== Data for processing

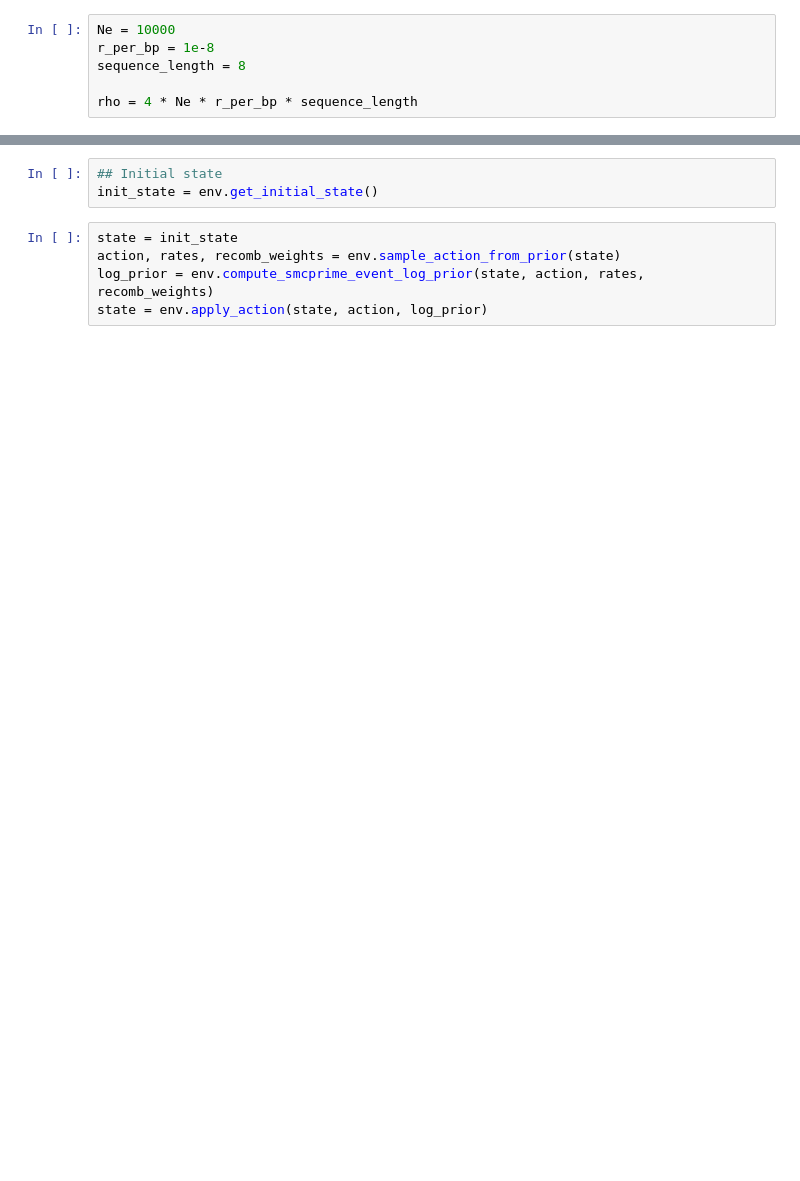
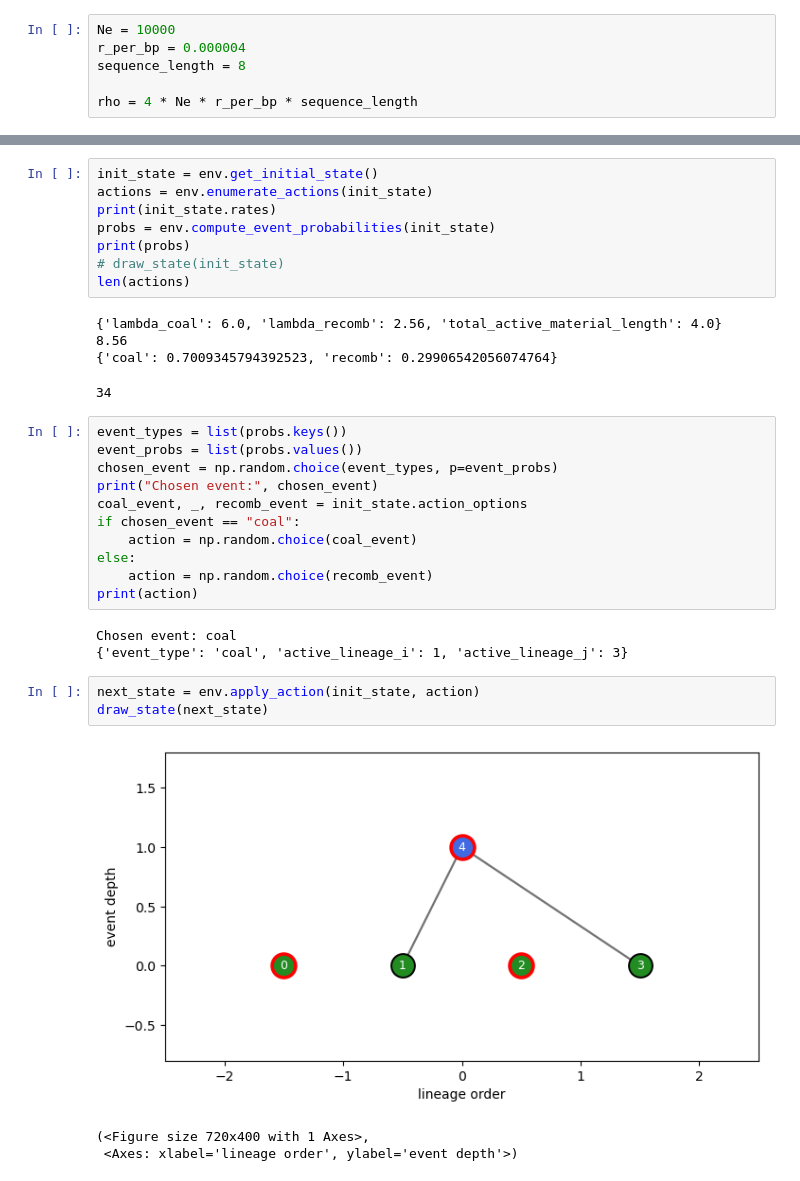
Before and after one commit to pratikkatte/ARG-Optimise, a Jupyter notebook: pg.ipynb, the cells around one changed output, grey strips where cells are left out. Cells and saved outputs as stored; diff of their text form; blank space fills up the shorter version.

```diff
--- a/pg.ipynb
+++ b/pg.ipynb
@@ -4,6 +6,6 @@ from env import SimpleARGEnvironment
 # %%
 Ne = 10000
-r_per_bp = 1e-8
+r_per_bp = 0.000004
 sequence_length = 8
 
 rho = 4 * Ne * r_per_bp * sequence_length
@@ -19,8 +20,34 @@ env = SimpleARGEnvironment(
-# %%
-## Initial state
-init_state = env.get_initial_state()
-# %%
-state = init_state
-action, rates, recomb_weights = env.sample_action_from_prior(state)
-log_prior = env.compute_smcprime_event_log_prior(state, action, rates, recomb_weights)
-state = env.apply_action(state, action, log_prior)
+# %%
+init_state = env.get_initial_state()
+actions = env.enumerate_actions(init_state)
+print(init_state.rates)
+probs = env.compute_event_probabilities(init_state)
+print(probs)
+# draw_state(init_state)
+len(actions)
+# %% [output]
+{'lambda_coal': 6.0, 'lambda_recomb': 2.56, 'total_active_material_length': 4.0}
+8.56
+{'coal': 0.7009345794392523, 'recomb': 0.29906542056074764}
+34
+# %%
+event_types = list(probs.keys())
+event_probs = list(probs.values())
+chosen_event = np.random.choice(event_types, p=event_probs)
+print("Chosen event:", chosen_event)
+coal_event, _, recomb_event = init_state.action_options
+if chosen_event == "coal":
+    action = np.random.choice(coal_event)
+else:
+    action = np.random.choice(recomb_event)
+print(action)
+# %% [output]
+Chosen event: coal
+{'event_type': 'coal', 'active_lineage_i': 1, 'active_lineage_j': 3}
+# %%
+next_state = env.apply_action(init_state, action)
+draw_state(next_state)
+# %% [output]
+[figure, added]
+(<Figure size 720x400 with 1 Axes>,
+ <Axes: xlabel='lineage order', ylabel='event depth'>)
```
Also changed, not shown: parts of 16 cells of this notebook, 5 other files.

====

Hand back the records above exactly, leaving out every picture.

= Answer for the task =
Before and after one commit to pratikkatte/ARG-Optimise, a Jupyter notebook: pg.ipynb, the cells around one changed output, grey strips where cells are left out. Cells and saved outputs as stored; diff of their text form; blank space fills up the shorter version.

```diff
--- a/pg.ipynb
+++ b/pg.ipynb
@@ -4,6 +6,6 @@ from env import SimpleARGEnvironment
 # %%
 Ne = 10000
-r_per_bp = 1e-8
+r_per_bp = 0.000004
 sequence_length = 8
 
 rho = 4 * Ne * r_per_bp * sequence_length
@@ -19,8 +20,34 @@ env = SimpleARGEnvironment(
-# %%
-## Initial state
-init_state = env.get_initial_state()
-# %%
-state = init_state
-action, rates, recomb_weights = env.sample_action_from_prior(state)
-log_prior = env.compute_smcprime_event_log_prior(state, action, rates, recomb_weights)
-state = env.apply_action(state, action, log_prior)
+# %%
+init_state = env.get_initial_state()
+actions = env.enumerate_actions(init_state)
+print(init_state.rates)
+probs = env.compute_event_probabilities(init_state)
+print(probs)
+# draw_state(init_state)
+len(actions)
+# %% [output]
+{'lambda_coal': 6.0, 'lambda_recomb': 2.56, 'total_active_material_length': 4.0}
+8.56
+{'coal': 0.7009345794392523, 'recomb': 0.29906542056074764}
+34
+# %%
+event_types = list(probs.keys())
+event_probs = list(probs.values())
+chosen_event = np.random.choice(event_types, p=event_probs)
+print("Chosen event:", chosen_event)
+coal_event, _, recomb_event = init_state.action_options
+if chosen_event == "coal":
+    action = np.random.choice(coal_event)
+else:
+    action = np.random.choice(recomb_event)
+print(action)
+# %% [output]
+Chosen event: coal
+{'event_type': 'coal', 'active_lineage_i': 1, 'active_lineage_j': 3}
+# %%
+next_state = env.apply_action(init_state, action)
+draw_state(next_state)
+# %% [output]
+[figure, added]
+(<Figure size 720x400 with 1 Axes>,
+ <Axes: xlabel='lineage order', ylabel='event depth'>)
```
Also changed, not shown: parts of 16 cells of this notebook, 5 other files.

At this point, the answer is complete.